Pets, although part of the family, can be forgotten in the excitement of Christmas and New Year.
That's why local SPCAs are encouraging people to stop and think about the welfare of their animals this silly season.
With many people leaving town, SPCA staff are often called in to care for cats and dogs which have been left on their own with insufficient food, water, shelter and shade.
That situation could easily be avoided, said Waipukurau SPCA manager Renee Hickey.
"There are boarding kennels and catteries, although people do sometimes struggle with the cost. You can always ask your neighbours to feed them and make sure that they get enough water and exercise. There is no excuse for just leaving them," Hickey said.
It was also important to ensure the person looking after your animal was responsible and able to check on them at least once a day.
Faye Johnson, of the Hastings SPCA, said: "It's about educating the public because they do have legal requirements to take care of their animals.
Make sure you get someone over 16 years of age and leave them with plenty of food, your vet's number and how to contact you in case of an emergency."
There was more than basic care to think of, such as cases where animals had white or pale-coloured ears and noses.
"Cats or dogs may need sunscreen in those areas because they can develop cancer. It's best to get some proper sunscreen from the vet. Zinc also works."
Another concern for dogs in the warmer months is overheating, especially when left inside a vehicle.
On a 30C day, for example, the temperature inside a car - even with the windows slightly open - can reach 39C in 10 minutes, even in the shade.
After half an hour it can climb to 49C. A dog can only withstand a body temperature of 42C for a short time before suffering irreparable brain damage or death.
"Every summer we battle with people leaving their dogs in the car.
"They will just leave them while they have a drink or do the shopping, but that's just not fair.
"It's best to leave them at home."
Tips for leaving animals at home
If possible, book your pet into a kennel or cattery.
Never leave a dog tied up where it can get its lead tangled or where it could knock over the water bowl.
Check your fences before you leave to ensure your dog can't get out.
A bored dog can do damage to your property or bark continuously, so ensure it has something to keep it amused.
Make sure your dog has a collar with its registration tag on. For cats, write a contact number on their collar.

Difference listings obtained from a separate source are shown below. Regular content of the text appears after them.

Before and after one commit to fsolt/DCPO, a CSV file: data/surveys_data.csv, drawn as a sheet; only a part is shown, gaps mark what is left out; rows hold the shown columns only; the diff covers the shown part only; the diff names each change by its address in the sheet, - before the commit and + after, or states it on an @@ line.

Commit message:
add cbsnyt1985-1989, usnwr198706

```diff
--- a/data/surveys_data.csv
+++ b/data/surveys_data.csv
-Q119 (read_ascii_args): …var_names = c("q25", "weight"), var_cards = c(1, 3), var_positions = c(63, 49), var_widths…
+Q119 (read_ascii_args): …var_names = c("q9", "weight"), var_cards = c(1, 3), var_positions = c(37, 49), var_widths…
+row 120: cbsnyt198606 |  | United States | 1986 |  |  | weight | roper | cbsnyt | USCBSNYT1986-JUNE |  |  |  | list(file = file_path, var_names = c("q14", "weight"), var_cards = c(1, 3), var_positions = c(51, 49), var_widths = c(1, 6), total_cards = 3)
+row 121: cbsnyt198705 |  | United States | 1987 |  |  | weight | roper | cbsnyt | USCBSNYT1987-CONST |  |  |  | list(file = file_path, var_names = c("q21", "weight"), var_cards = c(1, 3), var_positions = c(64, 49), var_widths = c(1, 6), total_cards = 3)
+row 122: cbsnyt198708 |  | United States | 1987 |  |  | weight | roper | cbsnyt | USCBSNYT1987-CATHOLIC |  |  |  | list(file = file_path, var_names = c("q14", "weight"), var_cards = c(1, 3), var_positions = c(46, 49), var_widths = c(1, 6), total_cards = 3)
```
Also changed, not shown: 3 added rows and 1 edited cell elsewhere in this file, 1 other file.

Pets' shelters should be out of the weather and make sure some shade is available for dogs.
Leave behind plenty of water in a vessel that can't tip over.
Tips for travelling with pets:
Before you leave make the effort to check out pet-friendly motels and motorcamps.
Stop every hour so your dog can relieve itself.
Never leave your pet alone in a car for more than 20 minutes.
Transport cats in a carrier cage lined with newspaper.